Sumary of Gamma-secretase ‘buckles up’ to reach its destination:
- A research team led by Wim Annaert (VIB-KU Leuven) uncovered the early assembly of gamma-secretase, a protein complex linked to numerous cellular processes including the development of Alzheimer’s disease.
- In a first step, two dimeric subcomplexes are formed, which independently exit the ER and only afterwards assemble into a four-subunit complex.
- This ‘buckle up’ mechanism is thought to prevent premature assembly and activity.
- An enzyme complex involved in plaque production Gamma-secretase is best known as the enzyme that cleaves the amyloid precursor protein, generating a small peptide called amyloid beta, the main constituent of the plaques found in the brains of people affected by Alzheimer’s disease.
- Ever since the discovery of its implication in disease, gamma-secretase has been studied and tested as a potential therapeutic target, but its role in the body is much broader than producing amyloid.
- We now know that gamma-secretase is a complex made up of four components, two of which have multiple homologues, resulting in variety of complexes with distinct subcellular distributions, providing a basis for substrate selectivity.
- But how these four subunits get assembled in such stable enzyme complexes remained unknown until now.

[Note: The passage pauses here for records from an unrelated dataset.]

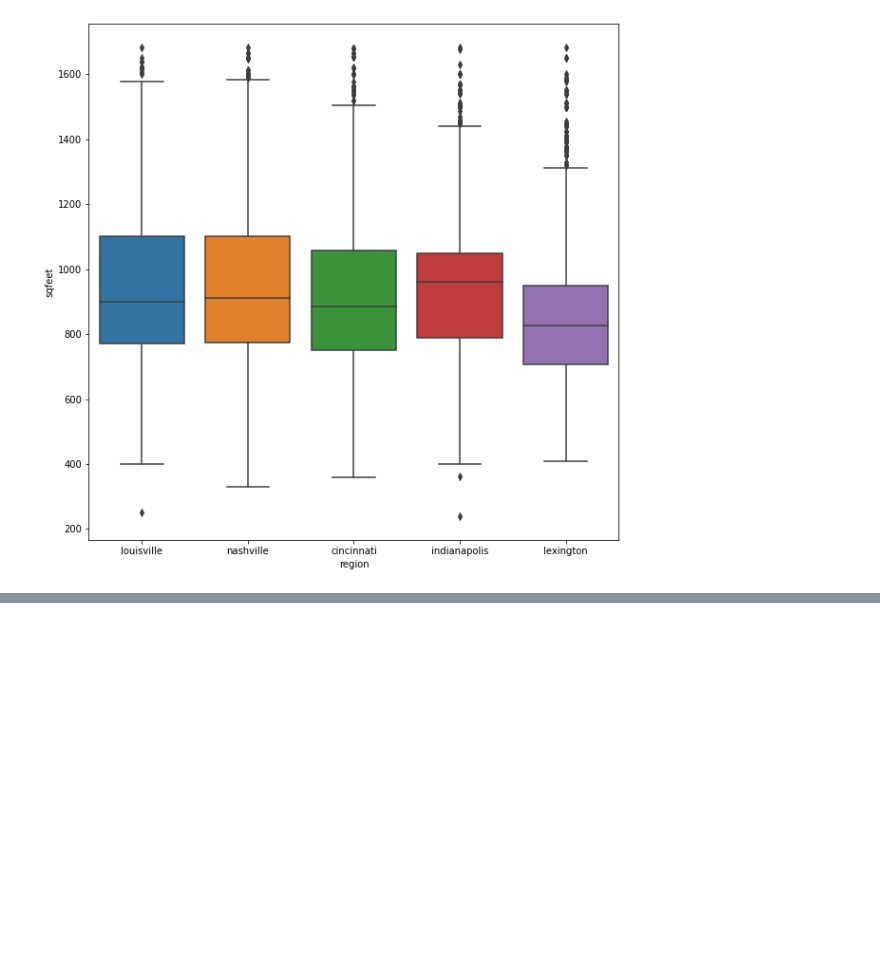
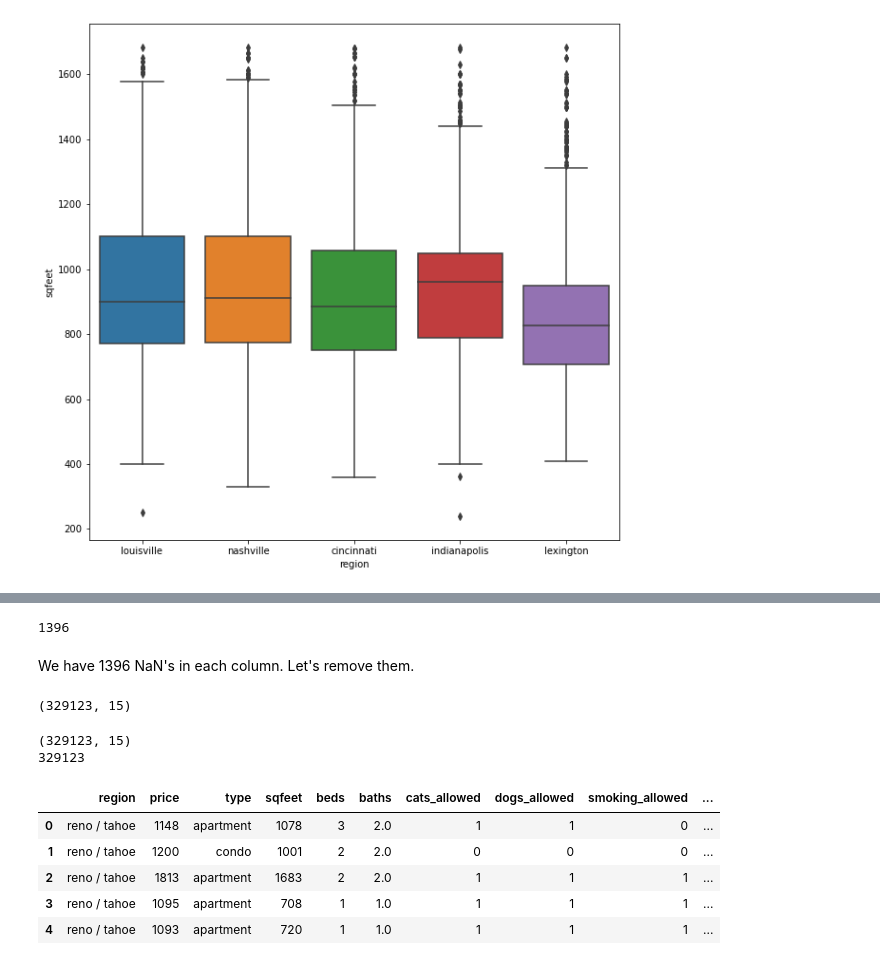
Before and after one commit to moferg/usa-housing-analysis, a Jupyter notebook: usa_housing_analysis.ipynb, the cells around one changed output, grey strips where cells are left out. Drawn from its saved outputs; the diff is of its cells as text; code cells hidden in the pictures; blank space fills up the shorter version.

```diff
--- a/usa_housing_analysis.ipynb
+++ b/usa_housing_analysis.ipynb
@@ -883,0 +895,24 @@ sns.boxplot(y=df_cities.sqfeet, x=df_cities.region)
+# %%
+df_no_outliers['lat'].isna().sum()
+# %% [output]
+1396
+# %% [markdown]
+We have 1396 NaN's in each column. Let's remove them.
+# %%
+df_all_lat_long = df_no_outliers.dropna().reset_index(drop=True)
+
+df_all_lat_long.shape
+# %% [output]
+(329123, 15)
+# %%
+# Use list comprehension to create one Point from lat and long data in DF
+
+geometry = [Point(xy) for xy in zip(df_all_lat_long['long'], df_all_lat_long['lat'])]
+
+# Check length of geometry list to make sure it matches shape of DF
+
+print(df_all_lat_long.shape)
+print(len(geometry))
+# %% [output]
+(329123, 15)
+329123
@@ -883,0 +923,13 @@ sns.boxplot(y=df_cities.sqfeet, x=df_cities.region)
+# %%
+# Create GeoDF
+
+df_geo = gp.GeoDataFrame(df_all_lat_long, crs = crs, geometry = geometry)
+
+df_geo.head()
+# %% [output]
+|  | region | price | type | sqfeet | beds | baths | cats_allowed | dogs_allowed | smoking_allowed | ... |
+| 0 | reno / tahoe | 1148 | apartment | 1078 | 3 | 2.0 | 1 | 1 | 0 | ... |
+| 1 | reno / tahoe | 1200 | condo | 1001 | 2 | 2.0 | 0 | 0 | 0 | ... |
+| 2 | reno / tahoe | 1813 | apartment | 1683 | 2 | 2.0 | 1 | 1 | 1 | ... |
+| 3 | reno / tahoe | 1095 | apartment | 708 | 1 | 1.0 | 1 | 1 | 1 | ... |
+| 4 | reno / tahoe | 1093 | apartment | 720 | 1 | 1.0 | 1 | 1 | 1 | ... |
```
Also changed, not shown: parts of 19 cells of this notebook.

- Dissecting the assembly line The Annaert lab at the VIB-KU Leuven Center for Brain &